The family’s lawyer, Kate Maynard of Hickman and Rose solicitors, called it ‘the first manslaughter conviction in the modern era of a police officer using excessive force in the course of duty’. ‘This is a landmark conviction. I hope it is a watershed moment for accountability of police officers in this country,’ she said.

Deborah Coles, director of INQUEST, called the prosecution of police officers ‘a rarity in the UK’. ‘Today’s guilty verdict reflects the evidence of excessive police violence. It is historic and sends a strong message that police are not above the law.’

Coles continued: ‘Dalian’s death is not an isolated case but part of a systemic problem. For decades, Black men, particularly those in mental health crisis, have disproportionately died following use of force by police. True justice requires structural change across our society and its institutions to address racism, and respond better to mental ill health and state violence.’

When directing the jury, the judge said that they should convict the officer of manslaughter ‘if you are sure that that force was an act which any reasonable person would realise was bound to subject another human being to the risk of physical harm’. Following the trial that lasted six weeks, jurors reached unanimous verdicts on Monk for manslaughter after c;ose to 19 hours of deliberations.

Atkinson’s family condemned the significant delay in getting this just result—they stated ‘the fact that this case has taken nearly five years to get to trial is completely unacceptable, especially when you consider that PC Monk’s identity was known to the prosecuting authorities from day one.’

In a statement, Atkinson’s family said he was ‘much missed by all’. ‘We knew years ago about the terrible injuries inflicted by PC Monk on Dalian, but have been unable to talk about them due to the criminal process. We are hugely relieved that the whole country now knows the truth about how Dalian died.’

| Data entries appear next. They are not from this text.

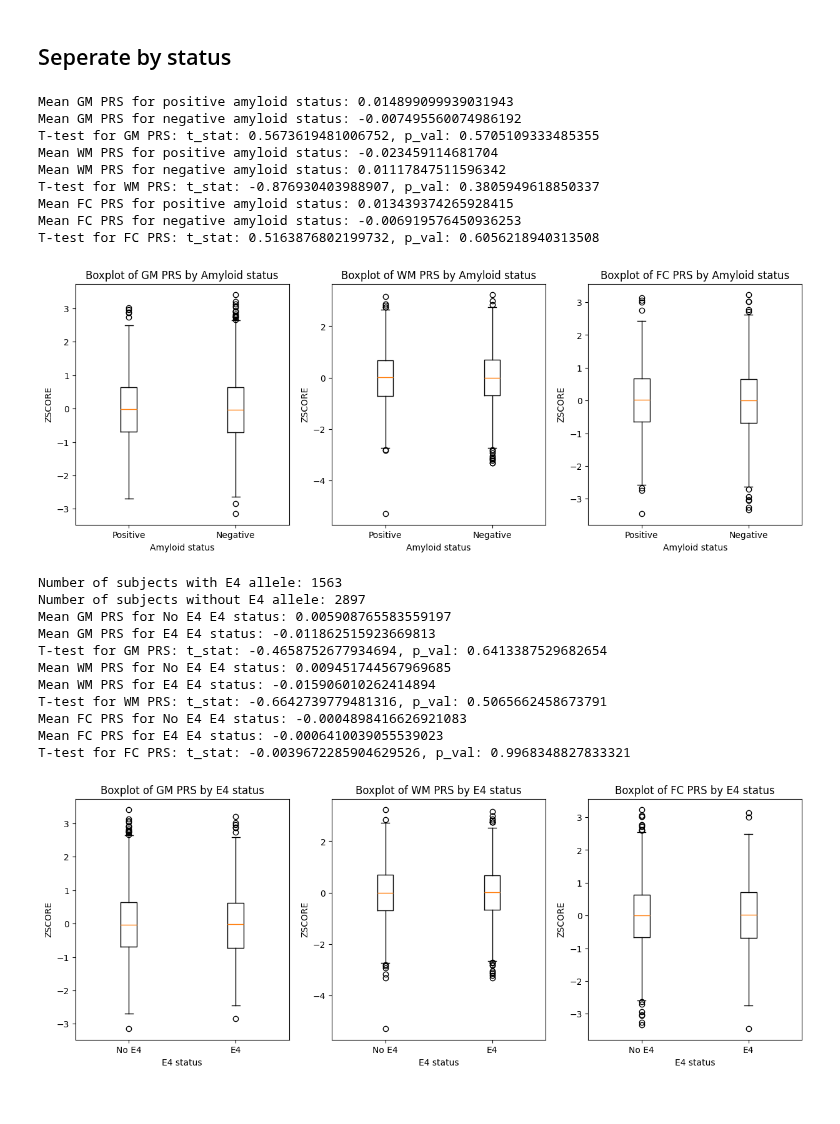
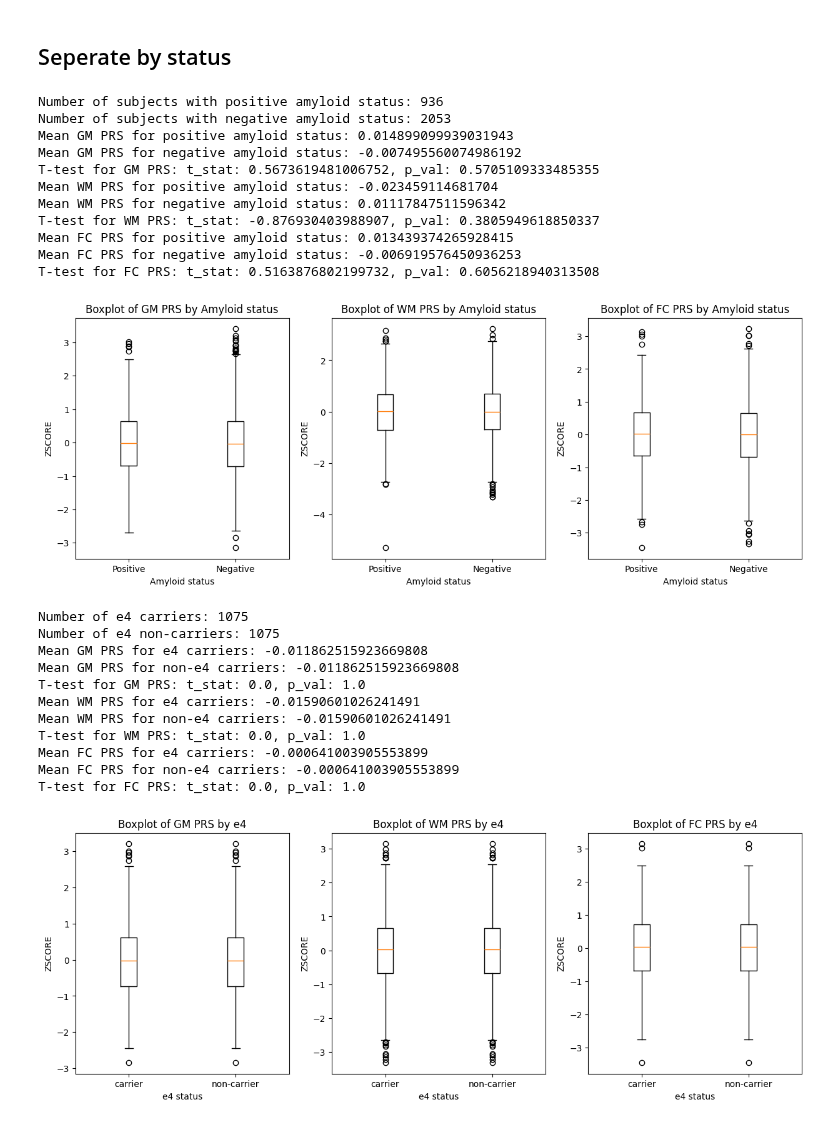
Before and after one commit to JGarciaCondado/AgingBrainStudy, a Jupyter notebook: notebooks/jupyter/Data_analysis.ipynb, the cells around one changed output. Drawn from its saved outputs; the diff is of its cells as text; code cells hidden in the pictures.

```diff
--- a/notebooks/jupyter/Data_analysis.ipynb
+++ b/notebooks/jupyter/Data_analysis.ipynb
@@ -11,13 +15,13 @@ from sklearn.linear_model import LinearRegression
 prs_th = 0.5
 
 # Get dataframe
-df_prs = pd.read_csv(f'data/ageml/factors/prs_{prs_th}.csv')
+df_prs = pd.read_csv(f'data/A4/processed/prs_{prs_th}.csv')
 prs_types = ['GM', 'WM', 'FC']
 prs_cols = ['{}_ZSCORE'.format(prs_type) for prs_type in prs_types]
 
 # Column names of interes
 info = ['BID', 'AGEYR', 'SEX']
-df_info = pd.read_csv('data/SUBJINFO.csv', usecols=info)
+df_info = pd.read_csv('data/A4/raw/SUBJINFO.csv', usecols=info)
 
 # Variables of interest
 genetics = ['APOEGN']
@@ -194,7 +187,18 @@ df_status['E4'] = ((df_status['A+e4+'] == 1) | (df_status['A-e4+'] == 1)).apply(
+# %%
+# Upload information on amyloid and e4 status
+df_covars = pd.read_csv('data/A4/processed/covariates.csv')
+amyl_pos = df_covars[df_covars['Amyloid'] == 1]['BID'].tolist()
+amyl_neg = df_covars[df_covars['Amyloid'] == 0]['BID'].tolist()
+e4_pos = df_covars[df_covars['e4'] == 1]['BID'].tolist()
+e4_neg = df_covars[df_covars['e4'] != 0]['BID'].tolist()
 # %%
 # Obtain subject by amyloid status
 df_pos = df_prs[df_prs['BID'].isin(amyl_pos)]
 df_neg = df_prs[df_prs['BID'].isin(amyl_neg)]
+
+# Number of positive and negative
+print('Number of subjects with positive amyloid status: {}'.format(len(df_pos)))
+print('Number of subjects with negative amyloid status: {}'.format(len(df_neg)))
 
 # Plot boxplots for each PRS type for each status in one figure
 plt.figure(figsize=(15, 5))
@@ -219,6 +223,8 @@ for prs in prs_types:
     plt.xticks([1, 2], ['Positive', 'Negative'])
 plt.show()
 # %% [output]
+Number of subjects with positive amyloid status: 936
+Number of subjects with negative amyloid status: 2053
 Mean GM PRS for positive amyloid status: 0.014899099939031943
 Mean GM PRS for negative amyloid status: -0.007495560074986192
 T-test for GM PRS: t_stat: 0.5673619481006752, p_val: 0.5705109333485355
@@ -230,44 +236,46 @@ Mean FC PRS for negative amyloid status: -0.006919576450936253
 T-test for FC PRS: t_stat: 0.5163876802199732, p_val: 0.6056218940313508
 [figure]
 # %%
-# Contains E4 allele vs does not contain E4 allele
-df_e4 = pd.merge(df_prs, df_status[['BID', 'E4']], on='BID', how='outer')
-e4_types = df_e4['E4'].dropna().unique()
-print('Number of subjects with E4 allele: {}'.format(df_e4[df_e4['E4'] == 'E4'].shape[0]))
-print('Number of subjects without E4 allele: {}'.format(df_e4[df_e4['E4'] == 'No E4'].shape[0]))
+# Obtain subject by amyloid status
+df_pos = df_prs[df_prs['BID'].isin(e4_pos)]
+df_neg = df_prs[df_prs['BID'].isin(e4_neg)]
+
+# Number of positive and negative
+print('Number of e4 carriers: {}'.format(len(df_pos)))
+print('Number of e4 non-carriers: {}'.format(len(df_neg)))
 
 # Plot boxplots for each PRS type for each status in one figure
 plt.figure(figsize=(15, 5))
+
 for prs in prs_types:
-    # Get PRS for each genotype
-    e4_dict = {}
-    for e4 in e4_types:
-        e4_prs = df_e4[df_e4['E4'] == e4]['{}_ZSCORE'.format(prs)].dropna().to_numpy()
-        e4_dict[e4] = e4_prs
-        print('Mean {} PRS for {} E4 status: {}'.format(prs, e4, e4_prs.mean()))
+    # Obtain prs
+    pos_prs = df_pos['{}_ZSCORE'.format(prs)].dropna().to_numpy()
+    neg_prs = df_neg['{}_ZSCORE'.format(prs)].dropna().to_numpy()
+    print('Mean {} PRS for e4 carriers: {}'.format(prs, pos_prs.mean()))
+    print('Mean {} PRS for non-e4 carriers: {}'.format(prs, neg_prs.mean()))
 
-    # T-test
-    t_stat, p_val = ttest_ind(e4_dict['E4'], e4_dict['No E4'])
+    # Caclulate t-test
+    t_stat, p_val = ttest_ind(pos_prs, neg_prs)
     print('T-test for {} PRS: t_stat: {}, p_val: {}'.format(prs, t_stat, p_val))
 
-    # Plot boxplots
+    # Plot boxplot
     plt.subplot(1, 3, prs_types.index(prs) + 1)
-    plt.boxplot([e4_dict[e4] for e4 in e4_types])
-    plt.title('Boxplot of {} PRS by E4 status'.format(prs))
-    plt.xlabel('E4 status')
+    plt.boxplot([pos_prs, neg_prs])
+    plt.title('Boxplot of {} PRS by e4'.format(prs))
+    plt.xlabel('e4 status')
     plt.ylabel('ZSCORE')
-    plt.xticks(range(1, len(e4_types)+1), e4_types)
+    plt.xticks([1, 2], ['carrier', 'non-carrier'])
 plt.show()
 # %% [output]
-Number of subjects with E4 allele: 1563
-Number of subjects without E4 allele: 2897
-Mean GM PRS for No E4 E4 status: 0.005908765583559197
-Mean GM PRS for E4 E4 status: -0.011862515923669813
-T-test for GM PRS: t_stat: -0.4658752677934694, p_val: 0.6413387529682654
-Mean WM PRS for No E4 E4 status: 0.009451744567969685
-Mean WM PRS for E4 E4 status: -0.015906010262414894
-T-test for WM PRS: t_stat: -0.6642739779481316, p_val: 0.5065662458673791
-Mean FC PRS for No E4 E4 status: -0.0004898416626921083
-Mean FC PRS for E4 E4 status: -0.0006410039055539023
-T-test for FC PRS: t_stat: -0.0039672285904629526, p_val: 0.9968348827833321
+Number of e4 carriers: 1075
+Number of e4 non-carriers: 1075
+Mean GM PRS for e4 carriers: -0.011862515923669808
+Mean GM PRS for non-e4 carriers: -0.011862515923669808
+T-test for GM PRS: t_stat: 0.0, p_val: 1.0
+Mean WM PRS for e4 carriers: -0.01590601026241491
+Mean WM PRS for non-e4 carriers: -0.01590601026241491
+T-test for WM PRS: t_stat: 0.0, p_val: 1.0
+Mean FC PRS for e4 carriers: -0.000641003905553899
+Mean FC PRS for non-e4 carriers: -0.000641003905553899
+T-test for FC PRS: t_stat: 0.0, p_val: 1.0
-[figure, old version]
+[figure, new version]
```
Also changed, not shown: parts of 3 cells of this notebook, 9 other files.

The statement went on to say that while it had been hard for us not to be able to talk about the details of Dalian Atkinson’s death, it had been ‘even harder to sit through this trial and to hear Pc Monk try to justify the force he used’. ‘The fact that this case has taken nearly five years to get to trial is completely unacceptable, especially when you consider that Pc Monk’s identity was known to the prosecuting authorities from day one,’ the family added.